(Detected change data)
=-=-=

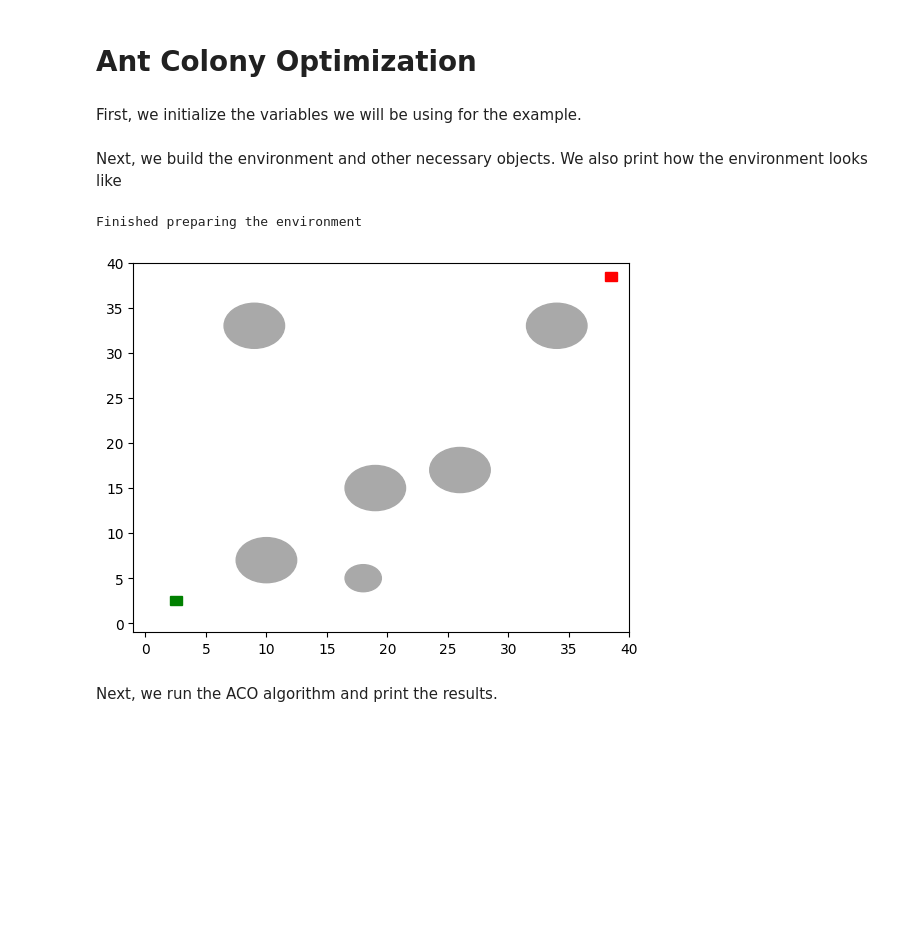
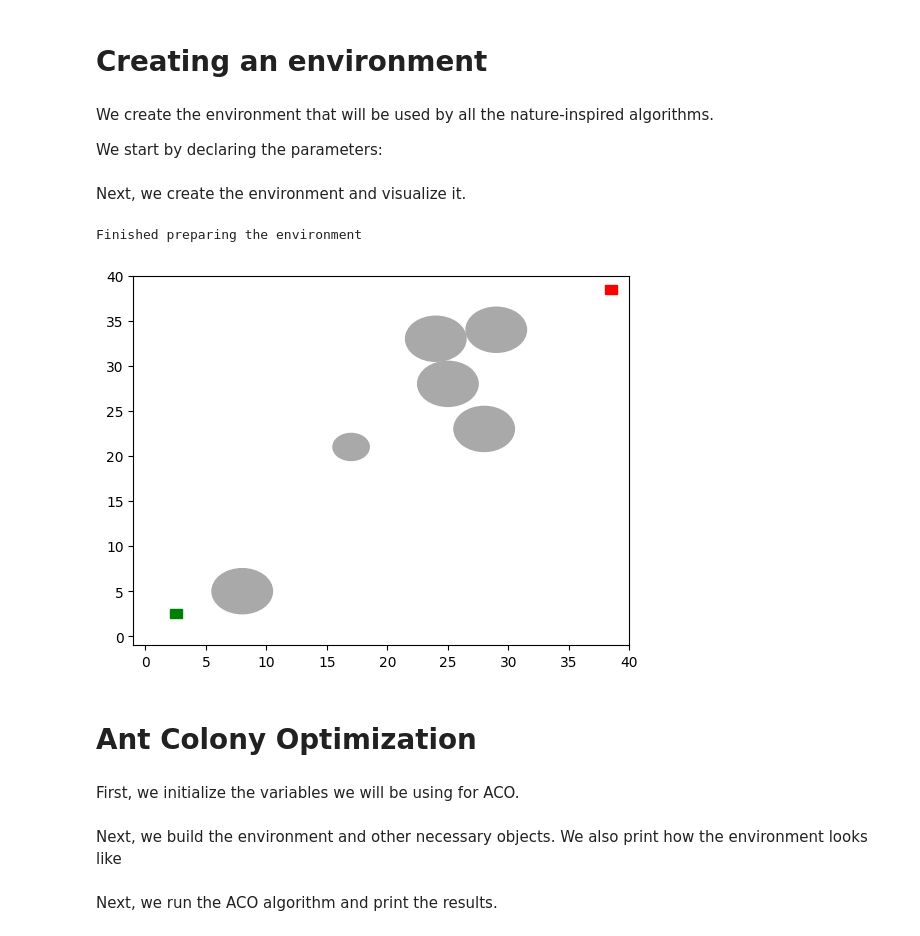
Before and after one commit to umenzi/bio-inspired_algorithms, a Jupyter notebook: src/Main.ipynb, the cells around one changed output. Drawn from its saved outputs; the diff is of its cells as text; code cells hidden in the pictures; blank space fills up the shorter version.

```diff
--- a/src/Main.ipynb
+++ b/src/Main.ipynb
@@ -13,3 +13,9 @@ from algorithms.ParticleSwarmOptimization import ParticleSwarmOptimization
 # Helper classes
 from helpers.PathSpecification import PathSpecification
 from helpers.Coordinate import Coordinate
+# %% [markdown]
+# Creating an environment
+# %% [markdown]
+We create the environment that will be used by all the nature-inspired algorithms.
+
+We start by declaring the parameters:
@@ -16,4 +36,17 @@ from helpers.Coordinate import Coordinate
+# %% [markdown]
+Next, we create the environment and visualize it.
+# %%
+# Use the environment variables already declared above and add the definitions for pso
+# eventually consider using the same environment for aco as for pso?
+environment = Environment.create_environment(width, height, obstacles, start_pos=start_pos, end_pos=end_pos)
+spec = PathSpecification(start_pos, end_pos)
+
+# Show the environment in matplotlib
+environment.visualize_environment()
+# %% [output]
+Finished preparing the environment
+[figure, added]
 # %% [markdown]
 # Ant Colony Optimization
 # %% [markdown]
-First, we initialize the variables we will be using for the example.
+First, we initialize the variables we will be using for ACO.
@@ -46,15 +62,9 @@ sigma_elite = 50
 Next, we build the environment and other necessary objects. We also print how the environment looks like
 # %%
 # Construct the optimization objects
-environment = ACOEnvironment.create_environment(width, height, obstacles, start_pos=start_pos, end_pos=end_pos)
-spec = PathSpecification(start_pos, end_pos)
-aco = AntColonyOptimization(environment, agents_per_generation, no_generations, q, evaporation, convergence_iter, no_change_iter, trail, sigma_elite, step_size, num_processes=6)
-
-# Show the environment in matplotlib
-environment.visualize_environment()
+# environment = ACOEnvironment.create_environment(width, height, obstacles, start_pos=start_pos, end_pos=end_pos)
+aco_environment = ACOEnvironment.create_from_environment(environment)
+aco = AntColonyOptimization(aco_environment, aco_agents_per_generation, aco_no_generations, aco_q, aco_evaporation, convergence_iter, aco_no_change_iter, trail, aco_sigma_elite, step_size, num_processes=6)
-# %% [output]
-Finished preparing the environment
-[figure, removed]
 # %% [markdown]
 Next, we run the ACO algorithm and print the results.
 # %%
```
Also changed, not shown: parts of 15 cells of this notebook, 1 other file.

=-=-=

TASK ITEM: Select all lines with the word "Finished" from the entries above.

TASK OUTPUT:
+Finished preparing the environment
-Finished preparing the environment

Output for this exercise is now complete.